CVS, the concurrent versions system, gives developers an easy way to manage changes made to project files. Under CVS, each person working on a project gets their own “sandbox” copy of every file involved, which they can modify and experiment with however they please; a central, untouchable file repository keeps the canonical files safe. It lets several developers work on the same set of files without fear of accidentally wiping out other peoples’ changes (hence the concurrent part of the system’s name).
CVS also lets you view and work with all the previous versions of a file, without having to manage a whole archival library yourself. This gives you a great way to track, annotate, and access changes to a file over time.
While CVS is designed with source code in mind, it works with any kind of text file-based project that develops over time, such as web sites and books.
Mac OS X gives you two ways to work with CVS. It ships with the command-line cvs program, the same one currently maintained by Cyclic Software (http://www.cyclic.com). Through this program, you can both check out CVS-based software located on other machines via a network, or you can set up CVS repositories on your own machine (which then become available for checkout by yourself or others with the right permissions). The next section summarizes the use of this tool.

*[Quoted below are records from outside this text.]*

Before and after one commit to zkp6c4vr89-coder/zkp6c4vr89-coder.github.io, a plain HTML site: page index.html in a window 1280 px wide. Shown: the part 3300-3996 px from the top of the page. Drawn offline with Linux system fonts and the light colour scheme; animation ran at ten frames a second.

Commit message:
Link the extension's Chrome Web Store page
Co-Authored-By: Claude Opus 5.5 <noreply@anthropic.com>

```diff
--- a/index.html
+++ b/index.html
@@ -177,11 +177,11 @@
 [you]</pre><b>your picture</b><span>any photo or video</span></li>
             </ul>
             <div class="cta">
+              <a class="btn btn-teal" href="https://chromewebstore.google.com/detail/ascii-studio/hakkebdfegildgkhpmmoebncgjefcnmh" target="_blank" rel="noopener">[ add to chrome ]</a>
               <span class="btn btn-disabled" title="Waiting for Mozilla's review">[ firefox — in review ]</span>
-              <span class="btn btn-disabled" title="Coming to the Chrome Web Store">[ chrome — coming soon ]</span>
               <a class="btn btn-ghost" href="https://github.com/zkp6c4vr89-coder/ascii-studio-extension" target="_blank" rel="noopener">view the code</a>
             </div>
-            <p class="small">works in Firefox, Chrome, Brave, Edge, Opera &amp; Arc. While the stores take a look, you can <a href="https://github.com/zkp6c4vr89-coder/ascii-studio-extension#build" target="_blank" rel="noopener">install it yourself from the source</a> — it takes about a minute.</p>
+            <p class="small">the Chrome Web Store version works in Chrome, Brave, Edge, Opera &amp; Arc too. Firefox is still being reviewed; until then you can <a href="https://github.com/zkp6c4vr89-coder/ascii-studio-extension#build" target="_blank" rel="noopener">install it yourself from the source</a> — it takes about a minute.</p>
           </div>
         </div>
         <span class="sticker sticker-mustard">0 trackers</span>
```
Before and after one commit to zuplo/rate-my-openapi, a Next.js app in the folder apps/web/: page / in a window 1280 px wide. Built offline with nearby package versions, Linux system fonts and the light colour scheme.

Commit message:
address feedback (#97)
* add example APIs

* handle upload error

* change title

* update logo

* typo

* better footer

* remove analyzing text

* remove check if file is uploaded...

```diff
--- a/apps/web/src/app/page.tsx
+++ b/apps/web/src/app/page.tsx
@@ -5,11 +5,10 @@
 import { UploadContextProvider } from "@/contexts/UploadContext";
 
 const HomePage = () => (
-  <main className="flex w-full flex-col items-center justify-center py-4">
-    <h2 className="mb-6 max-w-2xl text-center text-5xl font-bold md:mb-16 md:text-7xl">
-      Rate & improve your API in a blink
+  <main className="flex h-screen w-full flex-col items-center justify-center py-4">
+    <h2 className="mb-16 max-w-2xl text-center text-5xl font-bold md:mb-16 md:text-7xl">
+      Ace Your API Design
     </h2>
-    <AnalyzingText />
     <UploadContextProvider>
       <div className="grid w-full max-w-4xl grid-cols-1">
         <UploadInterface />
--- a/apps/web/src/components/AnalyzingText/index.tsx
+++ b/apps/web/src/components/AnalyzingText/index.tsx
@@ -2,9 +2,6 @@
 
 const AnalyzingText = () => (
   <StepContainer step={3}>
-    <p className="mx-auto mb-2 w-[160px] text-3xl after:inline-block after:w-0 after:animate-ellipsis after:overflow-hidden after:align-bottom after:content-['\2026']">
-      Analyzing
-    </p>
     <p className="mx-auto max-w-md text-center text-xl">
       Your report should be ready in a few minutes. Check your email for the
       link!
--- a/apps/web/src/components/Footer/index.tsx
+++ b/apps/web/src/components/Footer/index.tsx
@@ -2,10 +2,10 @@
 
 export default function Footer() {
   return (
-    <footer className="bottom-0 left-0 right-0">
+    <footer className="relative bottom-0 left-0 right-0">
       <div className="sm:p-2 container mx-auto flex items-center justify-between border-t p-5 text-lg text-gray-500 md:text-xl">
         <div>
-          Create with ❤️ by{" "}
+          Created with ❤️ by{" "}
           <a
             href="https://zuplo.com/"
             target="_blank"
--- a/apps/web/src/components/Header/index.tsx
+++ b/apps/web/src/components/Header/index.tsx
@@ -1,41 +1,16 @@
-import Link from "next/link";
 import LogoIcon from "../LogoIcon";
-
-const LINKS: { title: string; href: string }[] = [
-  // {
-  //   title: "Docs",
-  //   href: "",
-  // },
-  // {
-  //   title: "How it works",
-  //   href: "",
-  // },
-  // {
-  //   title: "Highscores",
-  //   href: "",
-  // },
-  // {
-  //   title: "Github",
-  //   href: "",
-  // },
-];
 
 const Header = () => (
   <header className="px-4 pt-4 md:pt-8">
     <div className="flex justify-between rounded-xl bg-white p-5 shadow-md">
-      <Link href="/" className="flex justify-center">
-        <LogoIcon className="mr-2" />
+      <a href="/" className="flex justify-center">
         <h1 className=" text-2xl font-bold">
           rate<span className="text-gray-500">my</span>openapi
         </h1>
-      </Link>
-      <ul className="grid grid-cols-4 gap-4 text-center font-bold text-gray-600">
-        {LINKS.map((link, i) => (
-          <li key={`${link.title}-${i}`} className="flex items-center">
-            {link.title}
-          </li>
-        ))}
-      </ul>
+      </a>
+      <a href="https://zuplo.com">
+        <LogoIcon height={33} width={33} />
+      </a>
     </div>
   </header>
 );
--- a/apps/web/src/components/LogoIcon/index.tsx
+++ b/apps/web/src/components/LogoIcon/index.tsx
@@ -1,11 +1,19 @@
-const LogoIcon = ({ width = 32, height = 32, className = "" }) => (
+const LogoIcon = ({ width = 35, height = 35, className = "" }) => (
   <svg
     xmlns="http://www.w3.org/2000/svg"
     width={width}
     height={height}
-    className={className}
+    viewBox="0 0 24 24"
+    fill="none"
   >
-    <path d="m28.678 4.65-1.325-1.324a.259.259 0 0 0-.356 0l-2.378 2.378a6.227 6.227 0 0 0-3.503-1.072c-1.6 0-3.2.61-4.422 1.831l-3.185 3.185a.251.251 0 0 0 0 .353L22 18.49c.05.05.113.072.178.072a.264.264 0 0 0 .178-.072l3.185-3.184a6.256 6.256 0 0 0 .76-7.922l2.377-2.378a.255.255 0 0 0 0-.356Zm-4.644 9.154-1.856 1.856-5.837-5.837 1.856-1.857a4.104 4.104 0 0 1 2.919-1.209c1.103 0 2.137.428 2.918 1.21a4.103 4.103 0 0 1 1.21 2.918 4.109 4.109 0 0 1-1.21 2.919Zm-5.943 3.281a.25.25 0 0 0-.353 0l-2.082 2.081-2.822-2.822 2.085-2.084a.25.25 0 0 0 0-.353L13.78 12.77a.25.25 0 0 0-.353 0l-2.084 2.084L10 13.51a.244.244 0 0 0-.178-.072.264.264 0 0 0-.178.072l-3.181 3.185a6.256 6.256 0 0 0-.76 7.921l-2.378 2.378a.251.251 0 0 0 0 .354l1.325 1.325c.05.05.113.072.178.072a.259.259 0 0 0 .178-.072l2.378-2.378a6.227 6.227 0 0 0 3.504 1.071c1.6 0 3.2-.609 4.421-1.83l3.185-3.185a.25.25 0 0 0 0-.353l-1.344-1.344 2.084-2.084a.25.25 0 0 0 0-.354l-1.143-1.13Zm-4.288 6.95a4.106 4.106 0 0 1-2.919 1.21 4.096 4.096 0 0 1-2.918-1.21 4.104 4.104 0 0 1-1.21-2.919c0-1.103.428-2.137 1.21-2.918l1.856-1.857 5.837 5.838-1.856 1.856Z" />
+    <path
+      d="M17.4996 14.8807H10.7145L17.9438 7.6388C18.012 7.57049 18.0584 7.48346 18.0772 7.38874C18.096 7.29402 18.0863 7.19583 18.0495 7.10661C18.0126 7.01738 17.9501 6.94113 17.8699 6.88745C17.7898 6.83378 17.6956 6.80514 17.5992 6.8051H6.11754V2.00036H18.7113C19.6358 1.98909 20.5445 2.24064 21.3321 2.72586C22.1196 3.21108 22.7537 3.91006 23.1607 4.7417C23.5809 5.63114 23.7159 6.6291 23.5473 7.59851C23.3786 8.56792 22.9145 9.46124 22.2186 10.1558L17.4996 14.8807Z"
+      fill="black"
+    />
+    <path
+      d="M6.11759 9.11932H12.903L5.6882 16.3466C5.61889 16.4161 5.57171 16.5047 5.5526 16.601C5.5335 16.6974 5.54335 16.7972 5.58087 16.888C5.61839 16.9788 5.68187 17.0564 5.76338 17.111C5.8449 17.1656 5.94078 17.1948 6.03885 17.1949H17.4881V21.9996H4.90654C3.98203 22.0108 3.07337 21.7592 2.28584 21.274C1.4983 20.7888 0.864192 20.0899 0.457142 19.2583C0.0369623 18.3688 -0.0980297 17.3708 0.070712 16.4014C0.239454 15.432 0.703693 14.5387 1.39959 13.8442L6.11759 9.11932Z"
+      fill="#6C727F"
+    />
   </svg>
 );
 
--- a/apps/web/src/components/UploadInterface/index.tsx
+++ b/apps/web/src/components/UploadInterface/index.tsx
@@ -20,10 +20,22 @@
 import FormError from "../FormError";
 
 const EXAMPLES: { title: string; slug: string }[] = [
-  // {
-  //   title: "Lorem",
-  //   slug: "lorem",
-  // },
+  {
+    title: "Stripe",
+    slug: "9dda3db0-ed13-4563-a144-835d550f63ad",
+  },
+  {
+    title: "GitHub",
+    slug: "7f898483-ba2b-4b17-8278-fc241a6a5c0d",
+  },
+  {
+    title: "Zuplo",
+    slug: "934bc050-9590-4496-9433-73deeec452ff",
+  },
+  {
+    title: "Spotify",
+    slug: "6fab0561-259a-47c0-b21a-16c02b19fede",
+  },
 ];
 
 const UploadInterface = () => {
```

On that note, Mac OS X’s other use of CVS lies within Project Builder, which has integrated CVS functionality, letting you ...